To those of us in today's computer-based society, the film's bigger problem is its presentation of computers and what could be called "the internet"...though i don't think I ever heard that term used in the film.  I remember what computers were like in the early '90s (thanks to the Tandy computer that inhabited our farmhouse basement...we were hip) and Ghost in the Machine isn't too terrible in that regard, but looking back it's just so distractingly silly.  It doesn't help that the main things we see the film use computers for are a) Address book scanning (decently represented), instant message style e-mail (very weird) and the pre-teen son using a program called "Love Corral".
Yeah, that's out of style these days.
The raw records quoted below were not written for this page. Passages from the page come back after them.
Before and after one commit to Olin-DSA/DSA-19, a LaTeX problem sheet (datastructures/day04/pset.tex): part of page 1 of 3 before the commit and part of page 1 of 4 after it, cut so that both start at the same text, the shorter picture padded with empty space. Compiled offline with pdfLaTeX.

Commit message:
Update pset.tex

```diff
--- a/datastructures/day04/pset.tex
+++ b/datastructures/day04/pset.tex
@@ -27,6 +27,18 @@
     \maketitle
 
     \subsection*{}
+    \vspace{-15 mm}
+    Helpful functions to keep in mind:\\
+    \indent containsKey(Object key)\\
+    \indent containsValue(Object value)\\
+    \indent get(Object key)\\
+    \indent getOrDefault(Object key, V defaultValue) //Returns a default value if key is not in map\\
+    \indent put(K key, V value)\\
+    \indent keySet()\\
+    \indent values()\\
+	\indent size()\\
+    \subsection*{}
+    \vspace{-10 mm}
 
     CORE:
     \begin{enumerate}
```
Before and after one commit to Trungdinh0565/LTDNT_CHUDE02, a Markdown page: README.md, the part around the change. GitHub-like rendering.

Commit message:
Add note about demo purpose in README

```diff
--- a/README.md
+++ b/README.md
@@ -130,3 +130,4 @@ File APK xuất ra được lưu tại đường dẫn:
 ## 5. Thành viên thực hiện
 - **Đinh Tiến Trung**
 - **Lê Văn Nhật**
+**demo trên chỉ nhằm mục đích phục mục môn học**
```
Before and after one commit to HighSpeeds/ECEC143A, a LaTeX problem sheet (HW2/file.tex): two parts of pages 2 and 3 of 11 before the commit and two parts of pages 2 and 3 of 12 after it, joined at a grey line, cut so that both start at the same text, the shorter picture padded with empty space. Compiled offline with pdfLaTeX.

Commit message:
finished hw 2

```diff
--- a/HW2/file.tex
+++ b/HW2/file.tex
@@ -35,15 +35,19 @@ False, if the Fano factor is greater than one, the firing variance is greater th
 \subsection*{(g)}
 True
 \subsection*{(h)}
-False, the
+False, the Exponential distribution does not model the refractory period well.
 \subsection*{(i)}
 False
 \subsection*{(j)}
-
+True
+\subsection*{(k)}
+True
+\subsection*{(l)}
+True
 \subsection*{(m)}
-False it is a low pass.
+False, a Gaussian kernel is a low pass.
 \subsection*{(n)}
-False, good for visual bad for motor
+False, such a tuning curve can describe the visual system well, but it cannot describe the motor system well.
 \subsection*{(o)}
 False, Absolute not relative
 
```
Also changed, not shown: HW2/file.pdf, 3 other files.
We have real porn.
But here's the thing: if you can get past just how dated the film is (which is a gigantic chore, I will say), there are some really fun moments.  The few kills we get have a lot of fun showing us just what Mr. "I'm in the computer and control all electrical things" can do to set up the victims, and there's a legitimate Final Destination vibe to the film at these times.  One moment involving a toddler and an oven had me actually yelling at the screen, which was a good example of how playfully destructive the film was able to be.
And, as I stated in the opening, there's that ridiculous "I remember the early '90s!" charm that I just can't resist.  This film is so early '90s that I half expected Zack Morris to walk on screen, freeze the movie, and say something douchey.  From the wardrobe to the technology to the soundtrack of rap music that didn't use swear words or n-bombs, it reeks of early '90s-ness.  The cast helps sweeten that deal too, with the very '90s kids (including Brandon Quentin Adams, who was immortalized as Fool in The People Under the Stairs!), Ducommon of The 'burbs fame, and - most fantastically - Shevonne Durkin, whose career peaked when she starred opposite Warwick Davis in Leprechaun 2.  I'm pretty sure Ms. Durkin was on of pre-teen The Mike's favorite sights in that film, and getting reacquainted with her here had me making that face that Fool is making up at the top of this review.
Ghost in the Machine is not a good movie, and is certainly one of the most outdated movies I've ever seen.  Yet I found myself content while watching it, and not just because I could make fun of how old it was.  This is a fun little movie, as stupid as it is, and I'm willing to give it a little bit of a pass because of that.  If nothing else, it's an interesting period piece that's totally early '90s cool.  Totally.
And, Shevonne Durkin, if you're still out there somewhere....please marry me. I promise that I'll run the dishwasher.

1 comment:

R.D. Penning said...

It truly is a bad movie, but every time it is on... I can't stop myself from watching it.